• [Given records]
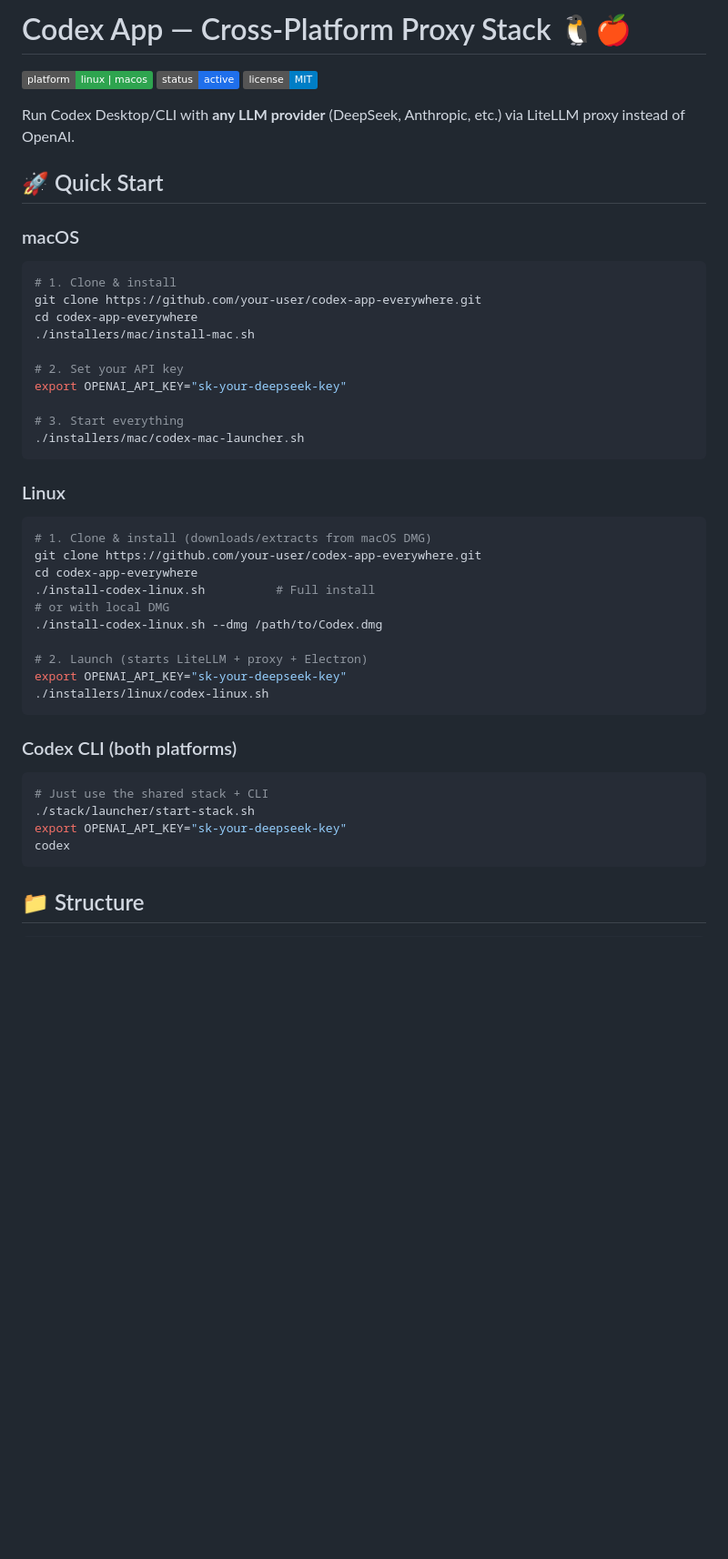
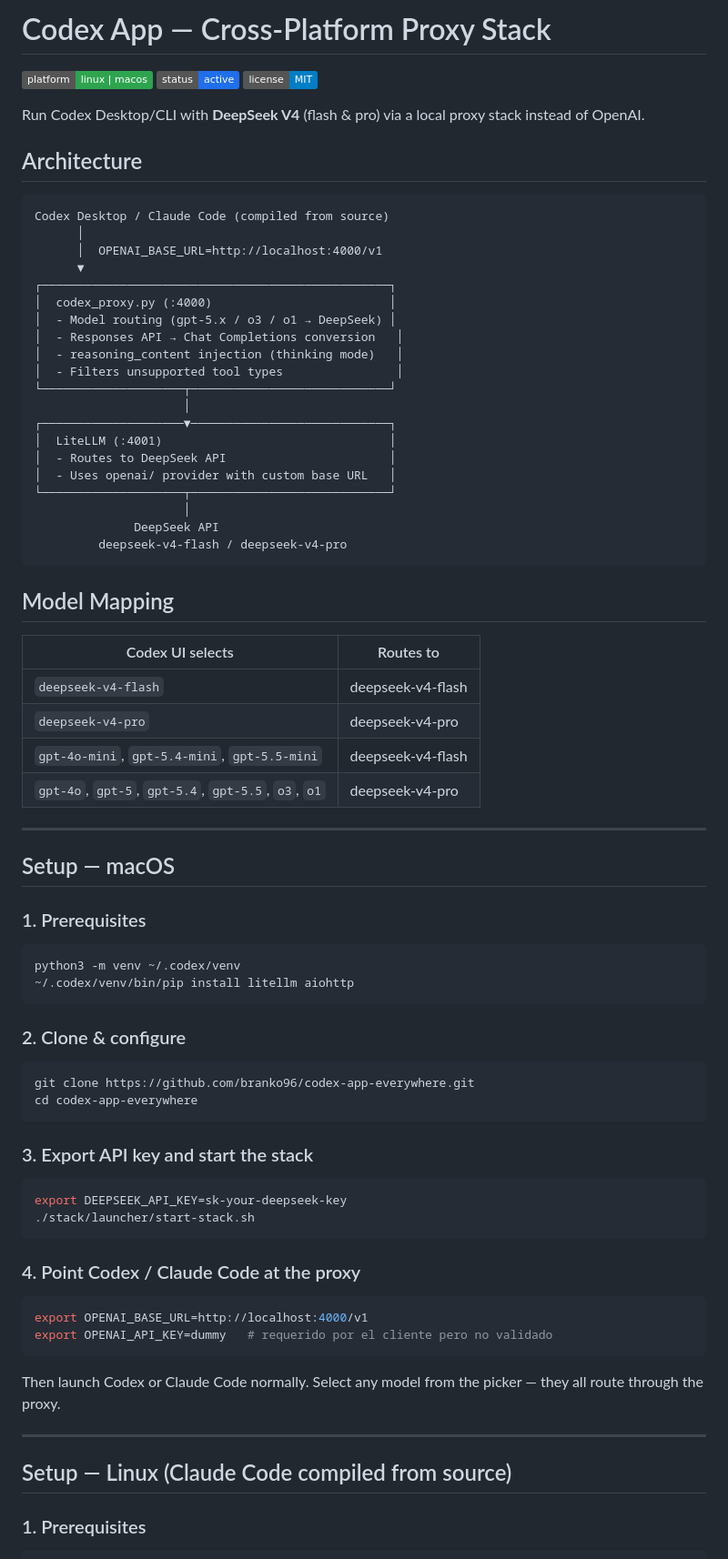
Before and after one commit to branko96/codex-app-everywhere, a Markdown page: README.md, the part around one of its changes. Shown at 91% size. Drawn GitHub-style; badges without logos; blank space fills up the shorter version.

Commit message:
docs: rewrite README with current stack setup for macOS and Linux

````diff
--- a/README.md
+++ b/README.md
@@ -1,4 +1,4 @@
-# Codex App — Cross-Platform Proxy Stack 🐧🍎
+# Codex App — Cross-Platform Proxy Stack
 
 <p align="left">
   <img src="https://img.shields.io/badge/platform-linux_|_macos-2ea44f" alt="Linux & macOS" />
@@ -6,47 +6,79 @@
   <img src="https://img.shields.io/badge/license-MIT-blue" alt="License" />
 </p>
 
-Run Codex Desktop/CLI with **any LLM provider** (DeepSeek, Anthropic, etc.) via LiteLLM proxy instead of OpenAI.
+Run Codex Desktop/CLI with **DeepSeek V4** (flash & pro) via a local proxy stack instead of OpenAI.
 
-## 🚀 Quick Start
+## Architecture
 
-### macOS
+```
+Codex Desktop / Claude Code (compiled from source)
+      │
+      │  OPENAI_BASE_URL=http://localhost:4000/v1
+      ▼
+┌─────────────────────────────────────────────────┐
+│  codex_proxy.py (:4000)                         │
+│  - Model routing (gpt-5.x / o3 / o1 → DeepSeek) │
+│  - Responses API → Chat Completions conversion   │
+│  - reasoning_content injection (thinking mode)   │
+│  - Filters unsupported tool types                │
+└────────────────────┬────────────────────────────┘
+                     │
+┌────────────────────▼────────────────────────────┐
+│  LiteLLM (:4001)                                │
+│  - Routes to DeepSeek API                       │
+│  - Uses openai/ provider with custom base URL   │
+└────────────────────┬────────────────────────────┘
+                     │
+              DeepSeek API
+         deepseek-v4-flash / deepseek-v4-pro
+```
+
+## Model Mapping
+
+| Codex UI selects | Routes to |
+|---|---|
+| `deepseek-v4-flash` | deepseek-v4-flash |
+| `deepseek-v4-pro` | deepseek-v4-pro |
+| `gpt-4o-mini`, `gpt-5.4-mini`, `gpt-5.5-mini` | deepseek-v4-flash |
+| `gpt-4o`, `gpt-5`, `gpt-5.4`, `gpt-5.5`, `o3`, `o1` | deepseek-v4-pro |
+
+---
+
+## Setup — macOS
+
+### 1. Prerequisites
 
 ```bash
-# 1. Clone & install
-git clone https://github.com/your-user/codex-app-everywhere.git
-cd codex-app-everywhere
-./installers/mac/install-mac.sh
-
-# 2. Set your API key
-export OPENAI_API_KEY="sk-your-deepseek-key"
-
-# 3. Start everything
-./installers/mac/codex-mac-launcher.sh
+python3 -m venv ~/.codex/venv
+~/.codex/venv/bin/pip install litellm aiohttp
 ```
 
-### Linux
+### 2. Clone & configure
 
 ```bash
-# 1. Clone & install (downloads/extracts from macOS DMG)
-git clone https://github.com/your-user/codex-app-everywhere.git
+git clone https://github.com/branko96/codex-app-everywhere.git
 cd codex-app-everywhere
-./install-codex-linux.sh          # Full install
-# or with local DMG
-./install-codex-linux.sh --dmg /path/to/Codex.dmg
-
-# 2. Launch (starts LiteLLM + proxy + Electron)
-export OPENAI_API_KEY="sk-your-deepseek-key"
-./installers/linux/codex-linux.sh
 ```
 
-### Codex CLI (both platforms)
+### 3. Export API key and start the stack
 
 ```bash
-# Just use the shared stack + CLI
+export DEEPSEEK_API_KEY=sk-your-deepseek-key
 ./stack/launcher/start-stack.sh
-export OPENAI_API_KEY="sk-your-deepseek-key"
-codex
 ```
 
-## 📁 Structure
+### 4. Point Codex / Claude Code at the proxy
+
+```bash
+export OPENAI_BASE_URL=http://localhost:4000/v1
+export OPENAI_API_KEY=dummy   # requerido por el cliente pero no validado
+```
+
+Then launch Codex or Claude Code normally. Select any model from the picker — they all route through the proxy.
+
+---
+
+## Setup — Linux (Claude Code compiled from source)
+
+### 1. Prerequisites
+
````
Also changed, not shown: other parts of README.md (+125 -115 lines).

• [Exercise directions] Return the lines of the listing where the string "README" appears.

• [Written solution]
Before and after one commit to branko96/codex-app-everywhere, a Markdown page: README.md, the part around one of its changes. Shown at 91% size. Drawn GitHub-style; badges without logos; blank space fills up the shorter version.
docs: rewrite README with current stack setup for macOS and Linux
--- a/README.md
+++ b/README.md
Also changed, not shown: other parts of README.md (+125 -115 lines).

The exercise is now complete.